# [PROVIDED MATERIAL]

-*-*-

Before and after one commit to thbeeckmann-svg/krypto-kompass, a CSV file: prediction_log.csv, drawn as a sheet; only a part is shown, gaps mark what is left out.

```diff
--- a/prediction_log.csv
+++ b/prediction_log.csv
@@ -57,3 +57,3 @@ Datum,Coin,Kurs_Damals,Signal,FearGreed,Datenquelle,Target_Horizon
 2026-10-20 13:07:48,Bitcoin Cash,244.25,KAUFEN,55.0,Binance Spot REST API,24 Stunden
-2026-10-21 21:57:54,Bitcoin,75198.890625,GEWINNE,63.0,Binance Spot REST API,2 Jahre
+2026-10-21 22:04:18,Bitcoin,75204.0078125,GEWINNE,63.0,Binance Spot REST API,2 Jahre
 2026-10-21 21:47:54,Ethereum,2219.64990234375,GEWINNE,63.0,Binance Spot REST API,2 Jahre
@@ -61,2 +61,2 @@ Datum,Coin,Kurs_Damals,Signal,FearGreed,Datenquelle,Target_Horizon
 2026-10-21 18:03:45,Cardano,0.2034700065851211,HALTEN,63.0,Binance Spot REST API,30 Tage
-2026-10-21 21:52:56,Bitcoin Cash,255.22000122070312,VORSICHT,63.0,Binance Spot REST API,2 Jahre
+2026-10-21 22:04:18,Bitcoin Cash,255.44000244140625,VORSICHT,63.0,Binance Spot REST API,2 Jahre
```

-*-*-

# [GOAL OF THE EXERCISE]
Give again each line of the listing above, keeping every word the same.

# [REPLY TO THE TASK]
Before and after one commit to thbeeckmann-svg/krypto-kompass, a CSV file: prediction_log.csv, drawn as a sheet; only a part is shown, gaps mark what is left out.

```diff
--- a/prediction_log.csv
+++ b/prediction_log.csv
@@ -57,3 +57,3 @@ Datum,Coin,Kurs_Damals,Signal,FearGreed,Datenquelle,Target_Horizon
 2026-10-20 13:07:48,Bitcoin Cash,244.25,KAUFEN,55.0,Binance Spot REST API,24 Stunden
-2026-10-21 21:57:54,Bitcoin,75198.890625,GEWINNE,63.0,Binance Spot REST API,2 Jahre
+2026-10-21 22:04:18,Bitcoin,75204.0078125,GEWINNE,63.0,Binance Spot REST API,2 Jahre
 2026-10-21 21:47:54,Ethereum,2219.64990234375,GEWINNE,63.0,Binance Spot REST API,2 Jahre
@@ -61,2 +61,2 @@ Datum,Coin,Kurs_Damals,Signal,FearGreed,Datenquelle,Target_Horizon
 2026-10-21 18:03:45,Cardano,0.2034700065851211,HALTEN,63.0,Binance Spot REST API,30 Tage
-2026-10-21 21:52:56,Bitcoin Cash,255.22000122070312,VORSICHT,63.0,Binance Spot REST API,2 Jahre
+2026-10-21 22:04:18,Bitcoin Cash,255.44000244140625,VORSICHT,63.0,Binance Spot REST API,2 Jahre
```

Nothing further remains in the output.